━━━ SUPPLIED ENTRIES

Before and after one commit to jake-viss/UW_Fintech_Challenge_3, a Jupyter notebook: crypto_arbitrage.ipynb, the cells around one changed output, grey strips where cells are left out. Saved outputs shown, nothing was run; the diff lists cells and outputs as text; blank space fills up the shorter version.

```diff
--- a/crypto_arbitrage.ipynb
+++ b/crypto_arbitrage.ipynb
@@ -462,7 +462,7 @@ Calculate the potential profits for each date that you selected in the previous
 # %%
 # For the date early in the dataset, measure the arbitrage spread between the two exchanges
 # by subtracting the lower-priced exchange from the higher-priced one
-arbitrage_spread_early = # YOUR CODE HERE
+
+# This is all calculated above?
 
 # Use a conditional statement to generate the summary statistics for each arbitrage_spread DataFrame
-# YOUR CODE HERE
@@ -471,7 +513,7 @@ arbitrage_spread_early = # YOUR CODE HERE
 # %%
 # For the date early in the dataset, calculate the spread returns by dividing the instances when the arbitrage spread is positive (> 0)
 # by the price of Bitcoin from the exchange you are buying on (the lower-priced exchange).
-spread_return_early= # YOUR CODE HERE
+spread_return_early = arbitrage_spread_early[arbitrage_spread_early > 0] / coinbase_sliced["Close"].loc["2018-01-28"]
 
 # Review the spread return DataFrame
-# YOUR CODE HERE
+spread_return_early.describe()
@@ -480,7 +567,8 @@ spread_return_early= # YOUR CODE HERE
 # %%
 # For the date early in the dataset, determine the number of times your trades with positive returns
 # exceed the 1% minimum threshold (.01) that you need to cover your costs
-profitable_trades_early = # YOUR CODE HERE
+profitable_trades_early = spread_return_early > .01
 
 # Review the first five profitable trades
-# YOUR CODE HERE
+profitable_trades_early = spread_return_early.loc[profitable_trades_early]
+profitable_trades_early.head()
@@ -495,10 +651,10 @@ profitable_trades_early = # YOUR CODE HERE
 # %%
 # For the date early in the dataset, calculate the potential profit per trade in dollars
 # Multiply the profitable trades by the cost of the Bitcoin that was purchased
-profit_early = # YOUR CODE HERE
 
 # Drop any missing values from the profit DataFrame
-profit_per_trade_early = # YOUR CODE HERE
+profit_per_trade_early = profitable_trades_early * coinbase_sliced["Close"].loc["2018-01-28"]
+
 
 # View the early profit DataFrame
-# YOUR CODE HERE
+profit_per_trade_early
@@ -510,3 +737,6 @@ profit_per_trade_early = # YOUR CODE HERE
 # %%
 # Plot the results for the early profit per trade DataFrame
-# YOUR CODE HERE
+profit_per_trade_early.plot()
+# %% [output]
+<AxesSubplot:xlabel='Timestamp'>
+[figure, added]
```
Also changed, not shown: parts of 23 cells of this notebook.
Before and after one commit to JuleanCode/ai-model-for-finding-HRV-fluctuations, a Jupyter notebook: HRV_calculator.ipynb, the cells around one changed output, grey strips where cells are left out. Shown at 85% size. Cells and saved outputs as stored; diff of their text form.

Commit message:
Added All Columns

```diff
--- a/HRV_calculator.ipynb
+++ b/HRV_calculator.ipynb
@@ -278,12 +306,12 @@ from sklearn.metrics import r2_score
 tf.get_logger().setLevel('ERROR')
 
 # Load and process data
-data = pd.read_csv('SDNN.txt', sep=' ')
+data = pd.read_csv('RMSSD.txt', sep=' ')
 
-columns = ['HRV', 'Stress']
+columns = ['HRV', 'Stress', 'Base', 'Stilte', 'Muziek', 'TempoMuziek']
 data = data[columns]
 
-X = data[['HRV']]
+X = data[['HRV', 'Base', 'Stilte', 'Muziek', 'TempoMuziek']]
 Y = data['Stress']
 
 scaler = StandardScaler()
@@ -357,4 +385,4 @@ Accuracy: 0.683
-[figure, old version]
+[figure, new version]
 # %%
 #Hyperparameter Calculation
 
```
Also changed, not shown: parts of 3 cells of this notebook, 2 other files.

━━━━━━

* PROBLEM DESCRIPTION *
Determine how many lines in the records contain "ipynb", and reply with the number only.

* OUTPUT *
6